**Edit tracking data**:
##########
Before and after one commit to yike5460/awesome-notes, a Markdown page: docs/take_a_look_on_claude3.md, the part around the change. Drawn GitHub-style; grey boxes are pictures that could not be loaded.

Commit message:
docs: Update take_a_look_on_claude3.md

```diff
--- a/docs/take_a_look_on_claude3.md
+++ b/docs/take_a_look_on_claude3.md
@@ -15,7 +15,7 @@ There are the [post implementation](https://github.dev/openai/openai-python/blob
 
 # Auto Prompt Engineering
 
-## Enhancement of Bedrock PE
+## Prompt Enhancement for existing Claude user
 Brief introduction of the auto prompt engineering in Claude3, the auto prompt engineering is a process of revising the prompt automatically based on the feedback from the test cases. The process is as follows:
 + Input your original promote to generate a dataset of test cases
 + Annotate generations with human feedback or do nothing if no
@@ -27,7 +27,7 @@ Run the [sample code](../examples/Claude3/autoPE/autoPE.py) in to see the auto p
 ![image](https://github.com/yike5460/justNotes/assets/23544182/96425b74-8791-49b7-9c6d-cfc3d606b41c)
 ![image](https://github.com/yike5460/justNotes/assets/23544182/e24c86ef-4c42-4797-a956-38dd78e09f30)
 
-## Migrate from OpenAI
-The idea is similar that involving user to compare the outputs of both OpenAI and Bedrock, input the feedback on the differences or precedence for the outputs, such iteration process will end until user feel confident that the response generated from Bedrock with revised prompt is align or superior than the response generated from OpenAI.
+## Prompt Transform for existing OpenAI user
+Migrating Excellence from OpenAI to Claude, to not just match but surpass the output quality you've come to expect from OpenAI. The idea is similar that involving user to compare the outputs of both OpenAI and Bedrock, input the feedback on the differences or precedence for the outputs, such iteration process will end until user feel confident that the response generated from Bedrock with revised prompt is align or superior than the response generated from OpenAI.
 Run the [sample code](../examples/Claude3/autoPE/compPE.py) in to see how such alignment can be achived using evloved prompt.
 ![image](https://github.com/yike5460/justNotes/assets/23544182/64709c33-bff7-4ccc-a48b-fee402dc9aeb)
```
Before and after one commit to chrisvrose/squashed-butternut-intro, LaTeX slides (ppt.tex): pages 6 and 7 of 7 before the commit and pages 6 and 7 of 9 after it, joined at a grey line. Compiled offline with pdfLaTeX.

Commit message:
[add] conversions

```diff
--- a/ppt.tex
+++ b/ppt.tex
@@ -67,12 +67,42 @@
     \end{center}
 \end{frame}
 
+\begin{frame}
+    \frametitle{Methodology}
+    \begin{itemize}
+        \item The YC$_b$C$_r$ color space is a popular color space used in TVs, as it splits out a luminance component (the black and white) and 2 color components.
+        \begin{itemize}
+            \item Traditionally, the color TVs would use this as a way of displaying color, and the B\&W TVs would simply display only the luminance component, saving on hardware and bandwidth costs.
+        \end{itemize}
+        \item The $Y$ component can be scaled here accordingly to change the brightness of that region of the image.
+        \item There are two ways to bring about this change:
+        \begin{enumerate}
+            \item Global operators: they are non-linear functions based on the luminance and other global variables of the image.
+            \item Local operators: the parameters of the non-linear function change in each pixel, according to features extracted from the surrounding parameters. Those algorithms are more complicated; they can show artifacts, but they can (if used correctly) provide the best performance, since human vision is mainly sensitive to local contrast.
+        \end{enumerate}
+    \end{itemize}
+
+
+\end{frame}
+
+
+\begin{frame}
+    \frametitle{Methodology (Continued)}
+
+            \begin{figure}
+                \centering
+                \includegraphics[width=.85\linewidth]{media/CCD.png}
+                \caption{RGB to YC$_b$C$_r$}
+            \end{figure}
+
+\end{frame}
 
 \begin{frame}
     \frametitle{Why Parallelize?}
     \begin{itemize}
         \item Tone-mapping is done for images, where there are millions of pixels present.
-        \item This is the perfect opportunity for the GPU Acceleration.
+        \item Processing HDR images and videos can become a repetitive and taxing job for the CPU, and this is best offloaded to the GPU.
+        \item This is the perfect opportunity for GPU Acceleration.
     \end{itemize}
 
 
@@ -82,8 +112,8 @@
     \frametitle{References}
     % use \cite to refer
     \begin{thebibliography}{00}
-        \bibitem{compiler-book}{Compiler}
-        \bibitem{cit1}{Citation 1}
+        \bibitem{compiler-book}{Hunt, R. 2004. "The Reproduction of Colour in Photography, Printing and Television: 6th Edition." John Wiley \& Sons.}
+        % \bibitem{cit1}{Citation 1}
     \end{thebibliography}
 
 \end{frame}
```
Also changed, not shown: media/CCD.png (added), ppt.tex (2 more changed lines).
##########
**TASK INSTRUCTIONS**: Copy each line of the data that contains the word "media", leaving the other lines out.

**ANSWER SECTION**:
+                \includegraphics[width=.85\linewidth]{media/CCD.png}
Also changed, not shown: media/CCD.png (added), ppt.tex (2 more changed lines).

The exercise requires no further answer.